The man was Gerhard Wolf, a career diplomat who was posted to Florence in 1940, soon after the heady days of Mussolini’s triumphal visit to Florence with his staunch admirer, Adolf Hitler. Consul Wolf was later to become declared an honorary citizen of Florence.
Life had continued along in Florence reasonably well until 1943, when the exasperated German high command occupied Italy. Consul Wolf then became instrumental in preventing the Nazi’s from removing art treasures from the city, while working to save many Jews from deportation, including the famous art historian, Bernard Berenson. Herr Wolf was aided in his efforts by Rudolf Rahn, the deputy ambassador to Rome, and Ludwig Heydenreich, director of the Florentine Kunsthistorisches Institut.
On the Ponte Vecchio, at mid-span, is a plaque commemorating his achievements, particularly the preservation of this historical bridge.
By the summer of 1944, the allies were advancing on the outskirts of Florence. The German military commander ordered all the bridges over the Arno to be blown up. Gerhard Wolf succeeded in negotiating for the preservation of the Ponte Vecchio by having the army blow up a stretch of buildings adjacent the bridge along the south bank of the Arno river, thus rendering the bridge itself inaccessible.

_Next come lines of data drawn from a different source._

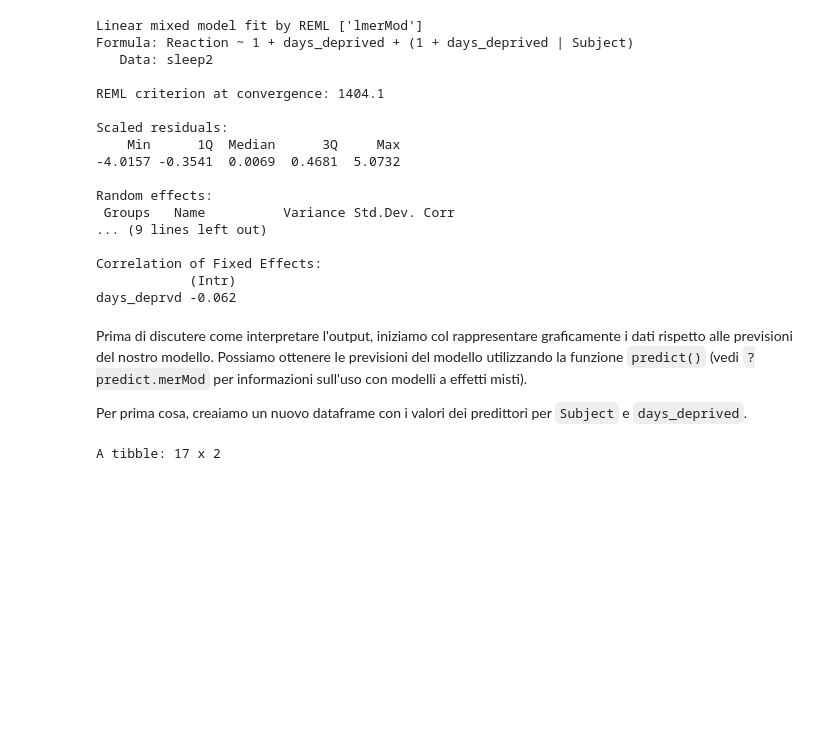
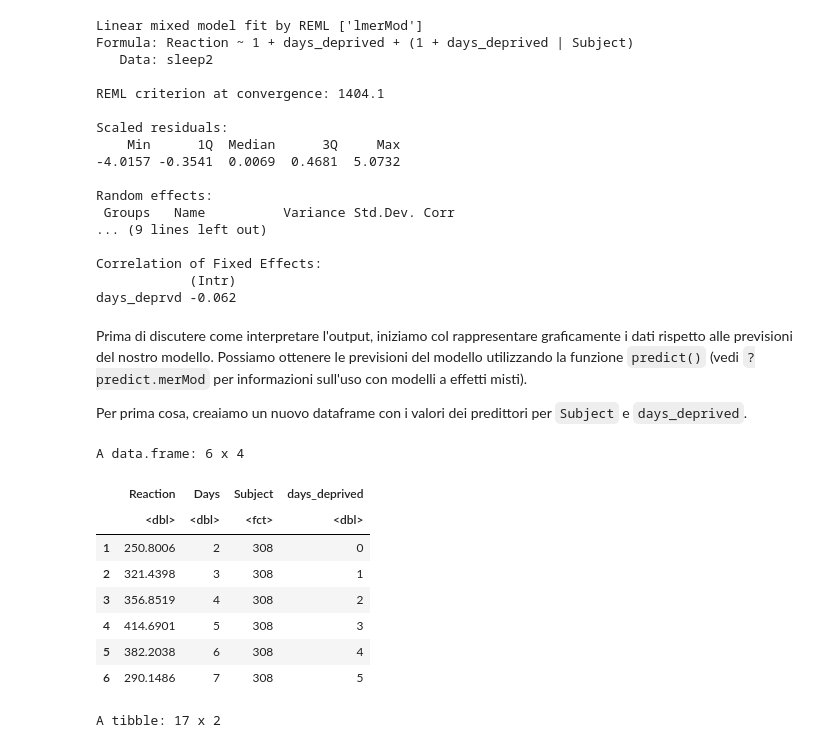
Before and after one commit to ccaudek/psy_test, a Jupyter notebook: _build/html/_sources/_raters/01_multilevel_1.ipynb, the cells around one changed output. Drawn from its saved outputs; the diff is of its cells as text; code cells hidden in the pictures; blank space fills up the shorter version.

```diff
--- a/_build/html/_sources/_raters/01_multilevel_1.ipynb
+++ b/_build/html/_sources/_raters/01_multilevel_1.ipynb
@@ -600,6 +628,18 @@ days_deprvd -0.062
 Prima di discutere come interpretare l'output, iniziamo col rappresentare graficamente i dati rispetto alle previsioni del nostro modello. Possiamo ottenere le previsioni del modello utilizzando la funzione `predict()` (vedi `?predict.merMod` per informazioni sull'uso con modelli a effetti misti).
 
 Per prima cosa, creaiamo un nuovo dataframe con i valori dei predittori per `Subject` e `days_deprived`.
+# %%
+head(sleep2)
+# %% [output]
+A data.frame: 6 x 4
+|  | Reaction | Days | Subject | days_deprived |
+|  | <dbl> | <dbl> | <fct> | <dbl> |
+| 1 | 250.8006 | 2 | 308 | 0 |
+| 2 | 321.4398 | 3 | 308 | 1 |
+| 3 | 356.8519 | 4 | 308 | 2 |
+| 4 | 414.6901 | 5 | 308 | 3 |
+| 5 | 382.2038 | 6 | 308 | 4 |
+| 6 | 290.1486 | 7 | 308 | 5 |
 # %%
 newdata <- crossing(
     Subject = sleep2 |>
```
Also changed, not shown: parts of 25 cells of this notebook, 8 other files.
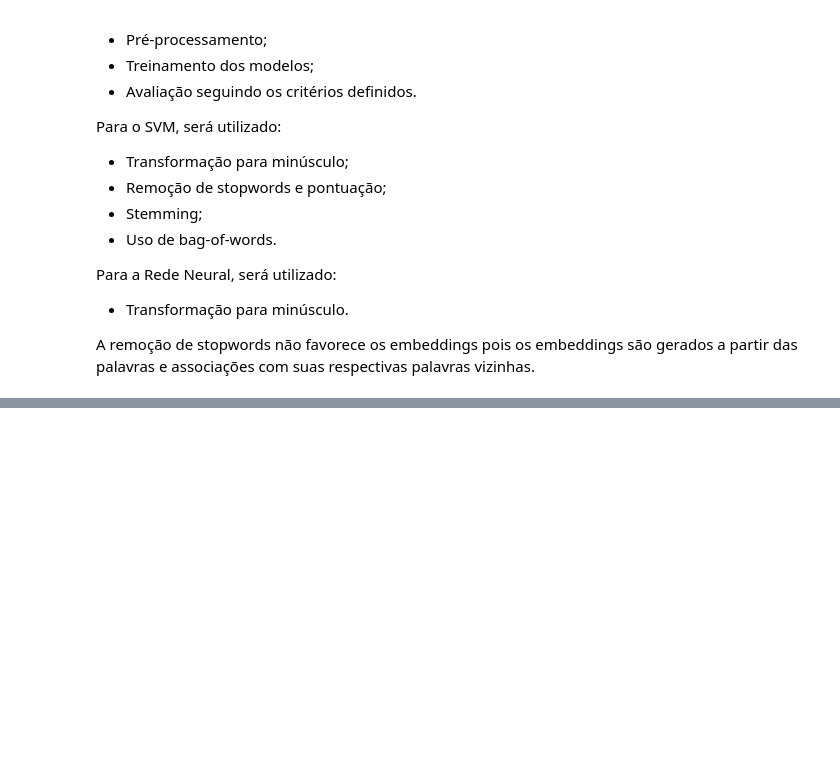
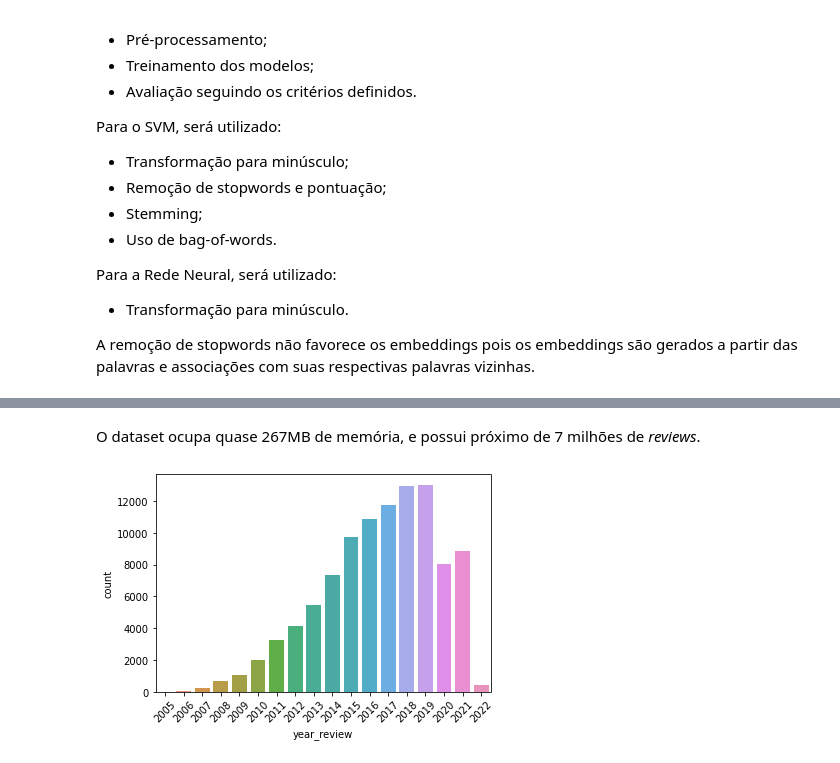
Before and after one commit to cristianomg10/uniasselvi-projeto-ii, a Jupyter notebook: Projeto_II_Futuro_dos_Dados_e_Aplicação_de_Big_Data.ipynb, the cells around one changed output, grey strips where cells are left out. Cells and saved outputs as stored; diff of their text form; code cells hidden in the pictures; blank space fills up the shorter version.

```diff
--- a/Projeto_II_Futuro_dos_Dados_e_Aplicação_de_Big_Data.ipynb
+++ b/Projeto_II_Futuro_dos_Dados_e_Aplicação_de_Big_Data.ipynb
@@ -78,0 +87,5 @@ A remoção de stopwords não favorece os embeddings pois os embeddings são ger
+# %%
+import pandas as pd
+
+df = pd.read_csv("saida.csv").sample(100000).sort_index()
+df.head()
@@ -78,0 +116,10 @@ A remoção de stopwords não favorece os embeddings pois os embeddings são ger
+# %% [markdown]
+O dataset ocupa quase 267MB de memória, e possui próximo de 7 milhões de *reviews*.
+# %%
+import seaborn as sns
+import matplotlib.pyplot as plt
+
+sns.countplot(data=df, x="year_review")
+plt.xticks(rotation=45);
+# %% [output]
+[figure, added]
```
Also changed, not shown: parts of 54 cells of this notebook.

There is a touching side note to these events.
Gerhard Wolf was born in Dresden.
The plaque in Italian reads: “Gerhard Wolf (1886–1962). German consul, born at Dresden—subsequently twinned with the city of Florence—in played a decisive role in the salvation of the Ponte Vecchio (1944) from the barbarism of the Second World War and was instrumental in rescuing political prisoners and Jews from persecution at the height of the Nazi occupation. The comune places this plaque on 11 April 2007 in memory of the granting of honorary citizenship.”